    By Katie Parr

The basics: what is periodontal disease?

It is reported by the NHS that in the UK, up to 15% of adults are estimated to have severe periodontitis , with many more affected less severely. Generally speaking, periodontitis develops when an earlier stage of gum disease, usually characterised by bleeding and inflamed gums is left untreated and undiagnosed. Periodontal disease is a serious dental condition and a delay in diagnosis and treatment can unfortunately cause premature loss of teeth and the need for restorative dental treatment which is both expensive and uncomfortable.

Chronic periodontal disease

Chronic periodontitis is a common disease of the gums consisting of chronic inflammation of the periodontal tissues which is caused by the accumulation of large amounts of dental plaque.

In the early stages, chronic periodontitis has few symptoms. Individual may suffer with bleeding gums, inflammation of the gums and bad breath. The progression of the disease is generally relatively slow.

Later on in the progression of the disease, patients will usually demonstrate deep pockets between the teeth and the gums, demonstrating a loss of attachment of the periodontal tissues. If untreated, patients are also likely to suffer with bone destruction around their teeth, eventually leading to the loss of teeth. Patients are at greater risk of developing chronic periodontitis if they smoke or have poor oral hygiene.

Aggressive periodontal disease

Aggressive periodontal disease is much less common than chronic periodontitis and generally affects younger patients. This form of periodontal disease can be split into two categories; localised aggressive periodontal disease and generalised aggressive periodontal disease

The progression of this form of the disease is much more rapid and patients often display a different pattern of bone loss compared to this suffering from chronic periodontitis. Treatment for aggressive periodontal disease largely involves early mechanical therapy from dentists and the use of antibiotics. Whilst excellent oral hygiene can treat and stop the progression of chronic periodontitis, given the nature of aggressive periodontitis, more invasive treatment is required to halt the progression of the disease.

Our experience

The delay in diagnosis and treatment of periodontal disease (including both the aggressive and chronic forms) is one of the most common claims we see and often the most serious.

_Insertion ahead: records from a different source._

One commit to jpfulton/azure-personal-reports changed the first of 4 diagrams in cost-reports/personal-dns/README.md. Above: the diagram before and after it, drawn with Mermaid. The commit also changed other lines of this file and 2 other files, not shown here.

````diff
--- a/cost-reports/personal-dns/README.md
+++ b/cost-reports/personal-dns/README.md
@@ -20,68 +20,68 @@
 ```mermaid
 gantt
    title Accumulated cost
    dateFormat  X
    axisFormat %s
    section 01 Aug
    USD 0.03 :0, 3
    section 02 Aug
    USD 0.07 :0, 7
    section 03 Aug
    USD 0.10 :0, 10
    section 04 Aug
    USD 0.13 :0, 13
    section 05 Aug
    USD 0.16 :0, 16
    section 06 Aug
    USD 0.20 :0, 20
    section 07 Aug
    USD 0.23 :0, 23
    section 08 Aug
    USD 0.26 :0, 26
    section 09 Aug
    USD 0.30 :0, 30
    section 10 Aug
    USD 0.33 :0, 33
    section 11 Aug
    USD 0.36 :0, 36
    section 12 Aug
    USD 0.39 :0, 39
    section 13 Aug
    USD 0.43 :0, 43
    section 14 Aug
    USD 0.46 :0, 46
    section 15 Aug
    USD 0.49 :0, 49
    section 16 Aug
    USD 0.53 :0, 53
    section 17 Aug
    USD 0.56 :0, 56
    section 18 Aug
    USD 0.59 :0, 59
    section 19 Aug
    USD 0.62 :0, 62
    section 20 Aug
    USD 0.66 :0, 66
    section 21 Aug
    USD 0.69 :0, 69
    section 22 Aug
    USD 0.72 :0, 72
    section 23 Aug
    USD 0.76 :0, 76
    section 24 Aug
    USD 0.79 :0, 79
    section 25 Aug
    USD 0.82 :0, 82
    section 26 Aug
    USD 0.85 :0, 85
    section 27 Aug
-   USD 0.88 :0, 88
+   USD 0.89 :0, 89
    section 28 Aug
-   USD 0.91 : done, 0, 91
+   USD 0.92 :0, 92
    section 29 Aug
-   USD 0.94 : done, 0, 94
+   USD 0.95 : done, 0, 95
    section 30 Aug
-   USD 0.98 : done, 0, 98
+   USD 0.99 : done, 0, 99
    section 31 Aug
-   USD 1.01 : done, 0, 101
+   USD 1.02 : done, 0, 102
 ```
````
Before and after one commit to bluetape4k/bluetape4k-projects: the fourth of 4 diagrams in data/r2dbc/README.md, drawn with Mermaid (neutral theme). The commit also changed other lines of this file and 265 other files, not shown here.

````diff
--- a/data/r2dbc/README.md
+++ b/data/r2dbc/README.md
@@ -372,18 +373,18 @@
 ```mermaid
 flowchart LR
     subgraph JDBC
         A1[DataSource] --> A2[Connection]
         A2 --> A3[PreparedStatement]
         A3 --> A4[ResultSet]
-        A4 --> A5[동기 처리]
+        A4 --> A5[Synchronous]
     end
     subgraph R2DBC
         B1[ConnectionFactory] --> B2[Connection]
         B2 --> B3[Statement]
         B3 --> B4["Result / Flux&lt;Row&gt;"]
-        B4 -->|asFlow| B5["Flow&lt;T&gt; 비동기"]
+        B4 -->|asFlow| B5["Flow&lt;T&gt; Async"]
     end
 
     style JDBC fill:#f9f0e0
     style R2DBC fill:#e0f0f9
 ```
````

I have recently obtained £70,000 in compensation for my client, whose dentist had failed to diagnose and treat aggressive periodontal disease over a twenty year period. As a result my client lost sixteen teeth and required complex and expensive restorative work to replace his missing teeth.

Whilst this is one of the most serious examples of undiagnosed aggressive periodontal disease I have dealt with, periodontal disease at all levels of severity can have devastating effects on your teeth if it is not diagnosed or left untreated.

If you have suffered from dental problems which were not diagnosed by your dentists, please contact the Dental Negligence Team who will be happy to assist and advise on the prospects of bringing a dental negligence claim.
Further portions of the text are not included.